Nothing but the pictures is dropped; write out all the remaining data below exactly.

──────── DATA IN THIS EXERCISE ────────

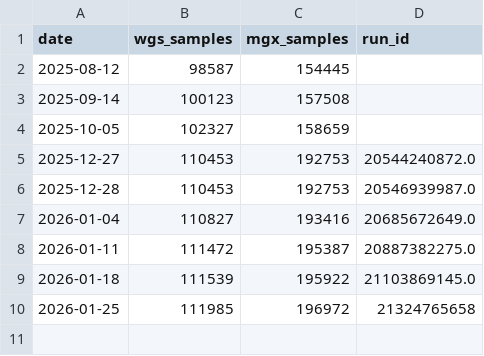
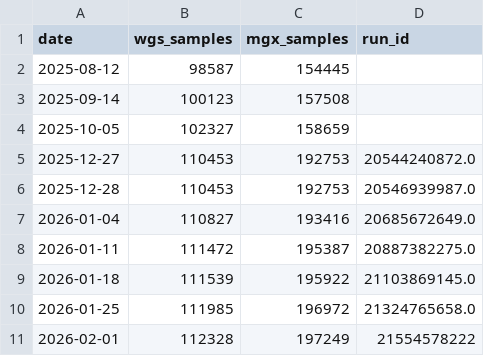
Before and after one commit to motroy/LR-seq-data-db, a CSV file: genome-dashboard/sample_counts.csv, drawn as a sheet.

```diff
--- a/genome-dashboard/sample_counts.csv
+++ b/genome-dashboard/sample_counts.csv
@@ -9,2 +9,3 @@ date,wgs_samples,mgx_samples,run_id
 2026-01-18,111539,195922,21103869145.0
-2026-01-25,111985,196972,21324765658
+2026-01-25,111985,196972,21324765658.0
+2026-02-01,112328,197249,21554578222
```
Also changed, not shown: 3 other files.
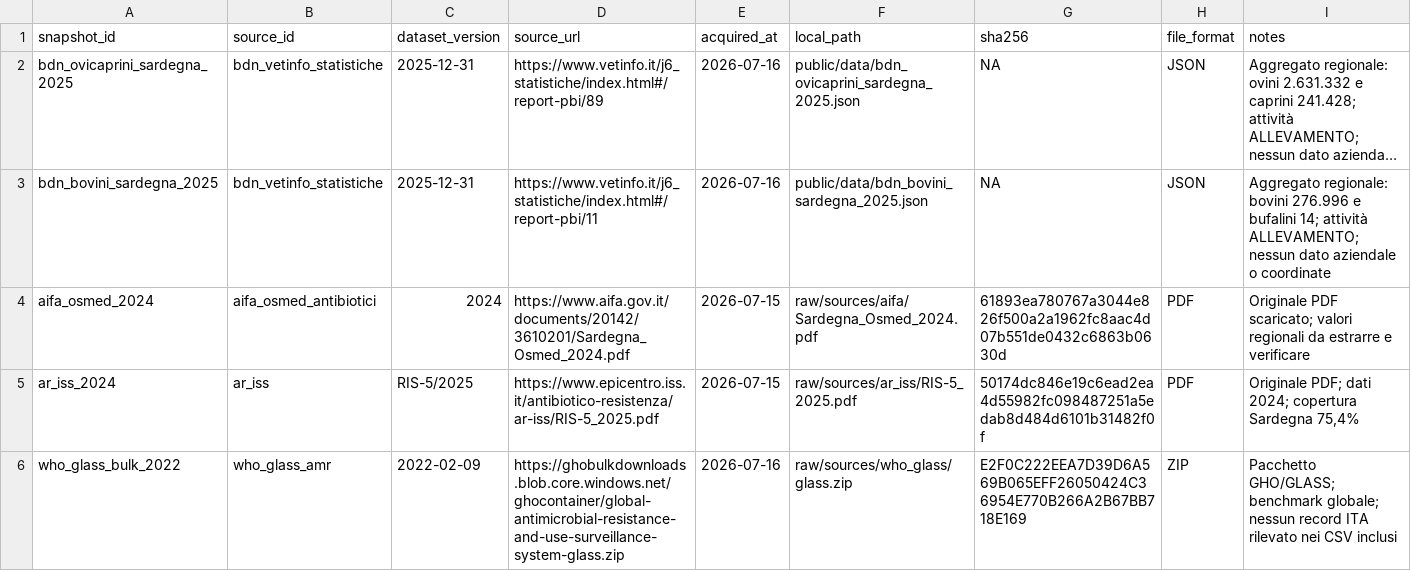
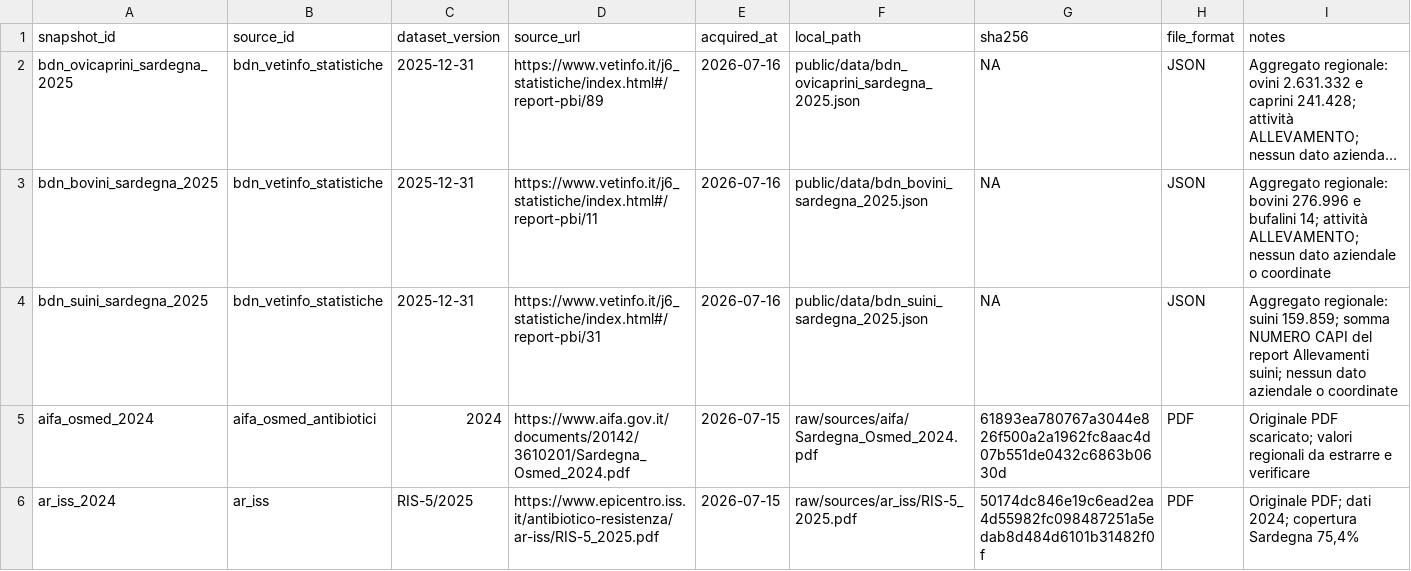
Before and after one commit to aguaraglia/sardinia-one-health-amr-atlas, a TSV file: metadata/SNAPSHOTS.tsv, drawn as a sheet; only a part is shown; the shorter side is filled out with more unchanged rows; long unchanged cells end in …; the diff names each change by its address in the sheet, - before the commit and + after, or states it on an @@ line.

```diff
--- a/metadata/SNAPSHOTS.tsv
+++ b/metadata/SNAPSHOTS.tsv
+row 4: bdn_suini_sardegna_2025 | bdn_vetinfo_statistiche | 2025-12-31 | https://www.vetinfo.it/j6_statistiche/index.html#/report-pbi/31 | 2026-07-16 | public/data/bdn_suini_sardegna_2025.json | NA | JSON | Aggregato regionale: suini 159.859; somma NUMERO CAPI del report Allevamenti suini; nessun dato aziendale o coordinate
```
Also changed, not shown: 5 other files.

────────

### WRITTEN ANSWER
Before and after one commit to motroy/LR-seq-data-db, a CSV file: genome-dashboard/sample_counts.csv, drawn as a sheet.

```diff
--- a/genome-dashboard/sample_counts.csv
+++ b/genome-dashboard/sample_counts.csv
@@ -9,2 +9,3 @@ date,wgs_samples,mgx_samples,run_id
 2026-01-18,111539,195922,21103869145.0
-2026-01-25,111985,196972,21324765658
+2026-01-25,111985,196972,21324765658.0
+2026-02-01,112328,197249,21554578222
```
Also changed, not shown: 3 other files.
Before and after one commit to aguaraglia/sardinia-one-health-amr-atlas, a TSV file: metadata/SNAPSHOTS.tsv, drawn as a sheet; only a part is shown; the shorter side is filled out with more unchanged rows; long unchanged cells end in …; the diff names each change by its address in the sheet, - before the commit and + after, or states it on an @@ line.

```diff
--- a/metadata/SNAPSHOTS.tsv
+++ b/metadata/SNAPSHOTS.tsv
+row 4: bdn_suini_sardegna_2025 | bdn_vetinfo_statistiche | 2025-12-31 | https://www.vetinfo.it/j6_statistiche/index.html#/report-pbi/31 | 2026-07-16 | public/data/bdn_suini_sardegna_2025.json | NA | JSON | Aggregato regionale: suini 159.859; somma NUMERO CAPI del report Allevamenti suini; nessun dato aziendale o coordinate
```
Also changed, not shown: 5 other files.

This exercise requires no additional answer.